A charismatic, impassioned speaker, Ian draws attention to societal inequalities while promoting discussion and sharing of knowledge to help bring about change. He is political, articulate and keenly aware of the power of his art.
Inspired by parties for Korean and South Asian youth in the Ottawa region, Ian and friends began to host parties known as ‘Electric Pow Wow’ in 2007. The events feature a mixture of powwow recordings from his youth mixed with electronic music rhythms set to the backdrop of multimedia shows that re-contextualized stereotypical depictions of Aboriginal peoples from films and television shows. This was the founding of A Tribe Called Red.
The group is best known for their unique style, known as ‘Powwowstep, which combines both tradition and modern innovation. The genre fuses modern hip-hop, traditional pow wow drums and vocals, along with edgy electronic music production styles.
After recording several EPs, the group officially debuted in 2012 with their full-length self-titled album, which found the trio longlisted for the Polaris Music Prize.

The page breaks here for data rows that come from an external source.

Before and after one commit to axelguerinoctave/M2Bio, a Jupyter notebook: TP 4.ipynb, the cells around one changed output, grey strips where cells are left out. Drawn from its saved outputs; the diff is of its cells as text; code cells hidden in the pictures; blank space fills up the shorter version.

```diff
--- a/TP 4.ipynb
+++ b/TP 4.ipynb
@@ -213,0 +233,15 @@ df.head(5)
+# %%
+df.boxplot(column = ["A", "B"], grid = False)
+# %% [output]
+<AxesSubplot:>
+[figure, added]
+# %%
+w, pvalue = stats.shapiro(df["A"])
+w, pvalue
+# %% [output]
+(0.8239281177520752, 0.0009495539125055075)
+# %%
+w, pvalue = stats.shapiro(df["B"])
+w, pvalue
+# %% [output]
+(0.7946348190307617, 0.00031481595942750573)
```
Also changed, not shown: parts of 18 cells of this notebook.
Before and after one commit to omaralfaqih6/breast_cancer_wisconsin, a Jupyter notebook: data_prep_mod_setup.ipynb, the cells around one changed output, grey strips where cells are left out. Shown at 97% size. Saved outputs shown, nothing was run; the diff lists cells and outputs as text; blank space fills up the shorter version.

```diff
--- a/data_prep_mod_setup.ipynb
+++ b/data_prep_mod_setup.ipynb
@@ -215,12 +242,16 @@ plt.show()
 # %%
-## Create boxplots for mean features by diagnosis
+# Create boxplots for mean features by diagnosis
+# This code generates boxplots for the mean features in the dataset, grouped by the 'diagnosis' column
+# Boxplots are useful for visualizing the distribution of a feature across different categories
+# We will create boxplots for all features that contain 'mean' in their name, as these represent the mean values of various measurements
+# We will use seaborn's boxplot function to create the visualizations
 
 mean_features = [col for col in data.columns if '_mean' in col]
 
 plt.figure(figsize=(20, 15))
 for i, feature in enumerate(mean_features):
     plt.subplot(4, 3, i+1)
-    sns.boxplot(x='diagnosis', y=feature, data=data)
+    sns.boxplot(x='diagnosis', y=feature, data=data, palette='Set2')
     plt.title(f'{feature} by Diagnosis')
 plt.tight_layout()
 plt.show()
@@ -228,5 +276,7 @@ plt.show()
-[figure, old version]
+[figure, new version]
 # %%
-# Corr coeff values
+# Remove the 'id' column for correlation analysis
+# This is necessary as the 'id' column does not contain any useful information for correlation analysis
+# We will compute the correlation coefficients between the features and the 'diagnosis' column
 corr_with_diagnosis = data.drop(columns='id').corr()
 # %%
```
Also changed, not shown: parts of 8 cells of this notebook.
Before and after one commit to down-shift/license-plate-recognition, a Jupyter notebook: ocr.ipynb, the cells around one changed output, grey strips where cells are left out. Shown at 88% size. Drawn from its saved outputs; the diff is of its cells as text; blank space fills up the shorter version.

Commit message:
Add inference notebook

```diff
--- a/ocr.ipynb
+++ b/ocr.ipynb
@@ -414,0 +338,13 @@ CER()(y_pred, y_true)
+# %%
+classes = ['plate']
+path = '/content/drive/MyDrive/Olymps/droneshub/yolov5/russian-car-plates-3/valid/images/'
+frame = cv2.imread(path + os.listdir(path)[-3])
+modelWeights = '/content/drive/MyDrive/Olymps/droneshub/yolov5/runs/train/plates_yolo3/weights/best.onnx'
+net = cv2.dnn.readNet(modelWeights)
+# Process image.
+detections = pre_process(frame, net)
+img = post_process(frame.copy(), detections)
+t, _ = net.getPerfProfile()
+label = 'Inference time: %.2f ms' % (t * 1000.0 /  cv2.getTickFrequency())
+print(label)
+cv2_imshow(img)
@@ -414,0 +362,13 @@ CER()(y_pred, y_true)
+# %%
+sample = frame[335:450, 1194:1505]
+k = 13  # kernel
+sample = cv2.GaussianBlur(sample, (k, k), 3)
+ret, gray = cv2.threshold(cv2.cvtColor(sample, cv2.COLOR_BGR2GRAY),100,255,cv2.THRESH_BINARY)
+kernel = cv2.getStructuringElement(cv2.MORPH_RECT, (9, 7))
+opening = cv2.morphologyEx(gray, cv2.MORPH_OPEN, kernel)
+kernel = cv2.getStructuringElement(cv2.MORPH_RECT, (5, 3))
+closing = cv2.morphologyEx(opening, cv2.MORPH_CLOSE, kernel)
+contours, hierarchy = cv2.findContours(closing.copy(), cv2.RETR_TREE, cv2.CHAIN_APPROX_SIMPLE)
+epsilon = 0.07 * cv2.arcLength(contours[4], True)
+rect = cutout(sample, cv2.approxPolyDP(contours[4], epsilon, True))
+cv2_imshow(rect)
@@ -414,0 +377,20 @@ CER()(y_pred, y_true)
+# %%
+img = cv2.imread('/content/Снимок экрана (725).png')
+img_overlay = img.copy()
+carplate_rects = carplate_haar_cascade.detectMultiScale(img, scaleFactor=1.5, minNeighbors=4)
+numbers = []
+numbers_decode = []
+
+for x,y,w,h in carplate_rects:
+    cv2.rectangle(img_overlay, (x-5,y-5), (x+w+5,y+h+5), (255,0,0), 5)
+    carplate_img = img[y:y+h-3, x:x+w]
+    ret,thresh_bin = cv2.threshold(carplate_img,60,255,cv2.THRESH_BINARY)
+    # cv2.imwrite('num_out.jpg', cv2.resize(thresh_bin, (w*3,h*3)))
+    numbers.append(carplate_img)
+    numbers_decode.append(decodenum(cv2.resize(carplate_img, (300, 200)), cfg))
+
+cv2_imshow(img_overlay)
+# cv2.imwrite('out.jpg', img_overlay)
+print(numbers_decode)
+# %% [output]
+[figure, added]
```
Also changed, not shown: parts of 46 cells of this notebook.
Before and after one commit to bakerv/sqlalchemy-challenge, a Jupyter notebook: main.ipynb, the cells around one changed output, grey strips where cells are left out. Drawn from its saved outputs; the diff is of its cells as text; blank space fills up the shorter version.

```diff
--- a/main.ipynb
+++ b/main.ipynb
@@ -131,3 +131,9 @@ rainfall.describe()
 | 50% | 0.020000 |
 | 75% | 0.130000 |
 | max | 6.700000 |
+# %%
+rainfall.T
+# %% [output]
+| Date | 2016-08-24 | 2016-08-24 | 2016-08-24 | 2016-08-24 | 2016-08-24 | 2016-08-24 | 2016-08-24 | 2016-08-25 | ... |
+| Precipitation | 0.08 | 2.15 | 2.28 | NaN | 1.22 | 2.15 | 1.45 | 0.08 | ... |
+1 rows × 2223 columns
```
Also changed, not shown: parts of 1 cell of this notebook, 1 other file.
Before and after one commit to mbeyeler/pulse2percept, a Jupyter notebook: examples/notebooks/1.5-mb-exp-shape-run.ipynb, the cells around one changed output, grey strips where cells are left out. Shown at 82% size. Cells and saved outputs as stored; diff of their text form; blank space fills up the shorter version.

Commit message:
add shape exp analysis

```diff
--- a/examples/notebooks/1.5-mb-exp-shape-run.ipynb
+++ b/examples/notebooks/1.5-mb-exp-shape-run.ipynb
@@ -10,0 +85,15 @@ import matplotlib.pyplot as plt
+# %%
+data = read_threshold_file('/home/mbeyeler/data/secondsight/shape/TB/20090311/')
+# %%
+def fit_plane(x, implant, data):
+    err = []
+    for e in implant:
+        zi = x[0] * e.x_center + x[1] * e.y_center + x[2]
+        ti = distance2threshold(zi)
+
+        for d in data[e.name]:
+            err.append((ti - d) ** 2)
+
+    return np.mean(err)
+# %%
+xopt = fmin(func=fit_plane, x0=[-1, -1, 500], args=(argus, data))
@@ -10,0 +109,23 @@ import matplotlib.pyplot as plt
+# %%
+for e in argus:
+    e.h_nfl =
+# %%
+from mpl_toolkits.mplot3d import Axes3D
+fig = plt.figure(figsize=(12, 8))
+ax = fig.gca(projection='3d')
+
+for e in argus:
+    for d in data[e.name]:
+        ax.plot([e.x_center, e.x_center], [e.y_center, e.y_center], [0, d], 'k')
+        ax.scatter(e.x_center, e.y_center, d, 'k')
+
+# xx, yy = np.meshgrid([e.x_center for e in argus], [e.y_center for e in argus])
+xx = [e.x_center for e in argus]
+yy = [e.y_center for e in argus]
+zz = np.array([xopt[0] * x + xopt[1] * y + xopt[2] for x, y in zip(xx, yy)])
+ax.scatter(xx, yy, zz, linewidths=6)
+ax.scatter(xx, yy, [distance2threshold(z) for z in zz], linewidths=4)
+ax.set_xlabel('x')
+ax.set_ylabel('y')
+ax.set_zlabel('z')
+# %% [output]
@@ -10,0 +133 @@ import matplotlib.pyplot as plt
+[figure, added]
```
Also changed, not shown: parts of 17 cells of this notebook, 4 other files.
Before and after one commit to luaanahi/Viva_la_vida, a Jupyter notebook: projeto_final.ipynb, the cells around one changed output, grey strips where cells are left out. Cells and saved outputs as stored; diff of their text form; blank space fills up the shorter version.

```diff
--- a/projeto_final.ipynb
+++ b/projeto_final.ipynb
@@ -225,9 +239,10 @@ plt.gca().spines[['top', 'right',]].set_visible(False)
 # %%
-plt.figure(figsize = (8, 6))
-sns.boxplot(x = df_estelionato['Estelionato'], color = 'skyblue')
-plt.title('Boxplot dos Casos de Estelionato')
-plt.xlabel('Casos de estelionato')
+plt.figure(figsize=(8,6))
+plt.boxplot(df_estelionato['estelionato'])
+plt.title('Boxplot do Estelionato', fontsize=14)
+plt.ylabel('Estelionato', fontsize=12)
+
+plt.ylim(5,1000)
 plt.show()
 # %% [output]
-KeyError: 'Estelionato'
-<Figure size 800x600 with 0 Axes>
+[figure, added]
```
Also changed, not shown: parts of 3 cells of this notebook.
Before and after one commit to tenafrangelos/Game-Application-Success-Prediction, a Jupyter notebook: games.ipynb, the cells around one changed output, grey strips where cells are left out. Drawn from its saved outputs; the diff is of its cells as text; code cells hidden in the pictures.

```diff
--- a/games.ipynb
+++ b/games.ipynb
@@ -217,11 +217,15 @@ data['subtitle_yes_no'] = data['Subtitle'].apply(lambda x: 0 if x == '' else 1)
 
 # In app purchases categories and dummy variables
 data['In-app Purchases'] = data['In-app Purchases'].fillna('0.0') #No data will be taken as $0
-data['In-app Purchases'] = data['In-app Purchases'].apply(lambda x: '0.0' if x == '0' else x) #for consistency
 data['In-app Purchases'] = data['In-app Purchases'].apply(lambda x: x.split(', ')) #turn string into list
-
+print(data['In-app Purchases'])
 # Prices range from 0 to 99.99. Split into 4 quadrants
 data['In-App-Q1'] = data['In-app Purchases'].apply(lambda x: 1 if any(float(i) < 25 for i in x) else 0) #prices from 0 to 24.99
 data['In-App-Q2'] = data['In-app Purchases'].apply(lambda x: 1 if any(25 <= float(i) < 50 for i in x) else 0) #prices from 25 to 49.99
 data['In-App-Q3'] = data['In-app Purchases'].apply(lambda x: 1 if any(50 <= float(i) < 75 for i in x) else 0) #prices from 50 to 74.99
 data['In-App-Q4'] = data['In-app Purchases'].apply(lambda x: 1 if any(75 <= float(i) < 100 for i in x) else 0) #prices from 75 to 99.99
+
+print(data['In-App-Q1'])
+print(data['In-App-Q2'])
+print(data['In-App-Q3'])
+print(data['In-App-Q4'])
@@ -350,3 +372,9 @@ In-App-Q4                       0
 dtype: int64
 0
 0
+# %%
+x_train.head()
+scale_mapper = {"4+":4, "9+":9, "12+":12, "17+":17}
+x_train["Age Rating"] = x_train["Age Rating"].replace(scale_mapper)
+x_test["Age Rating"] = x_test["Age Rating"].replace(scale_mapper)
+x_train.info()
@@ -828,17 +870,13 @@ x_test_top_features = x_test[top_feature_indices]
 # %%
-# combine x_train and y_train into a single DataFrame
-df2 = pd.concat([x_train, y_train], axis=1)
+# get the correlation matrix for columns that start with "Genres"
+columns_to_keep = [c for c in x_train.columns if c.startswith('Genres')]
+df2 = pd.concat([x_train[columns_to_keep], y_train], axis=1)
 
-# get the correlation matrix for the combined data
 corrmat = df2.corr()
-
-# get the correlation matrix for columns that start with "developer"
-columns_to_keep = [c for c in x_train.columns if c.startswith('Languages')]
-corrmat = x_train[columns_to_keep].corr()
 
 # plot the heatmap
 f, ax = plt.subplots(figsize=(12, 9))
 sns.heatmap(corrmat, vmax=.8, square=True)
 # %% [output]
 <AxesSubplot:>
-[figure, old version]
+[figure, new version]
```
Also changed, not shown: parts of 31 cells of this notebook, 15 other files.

Their sophomore effort, 2013’s Nation II Nation, also made it onto the Polaris shortlist, finishing in the final ten. In 2016, ATCR returned with their third full-length album, We Are the Halluci Nation, featuring guest appearances from rapper Yasiin Bey (aka Mos Def), indigenous Canadian drum group Black Bear, Australia’s OKA, and others. In November 2017 Ian decided to step away form ATCR to focus on mentorship & advocacy work.
Ian is one of a group of emerging aboriginal thought leaders who are building what he calls a “civil rights movement” for their minority community. Ian promotes inclusivity, empathy and acceptance amongst all races and genders in the name of social justice. He believes that indigenous people need to define their identity on their own terms.
In 2013, Ian successfully filed a human rights complaint against an amateur football club in Ottawa that had been using “Redskins” as its club name. The team is now called the Nepean Eagles. He advocates for the need to have a policy drafted on the use of indigenous identities and imagery in sports.
In addition to his music, Ian is equally engaged in his family project, raising three children with his strong partner and living on a ranch just outside of Ottawa where they grow their own food and some livestock.
“I am a role model for a lot of indigenous people and there are a lot of health issues with the food that we’re eating.” Aboriginals have high rates of obesity and diabetes, and “if I can try and change and show that just by dropping fried food, just get a salad or something like that, it makes a big difference.”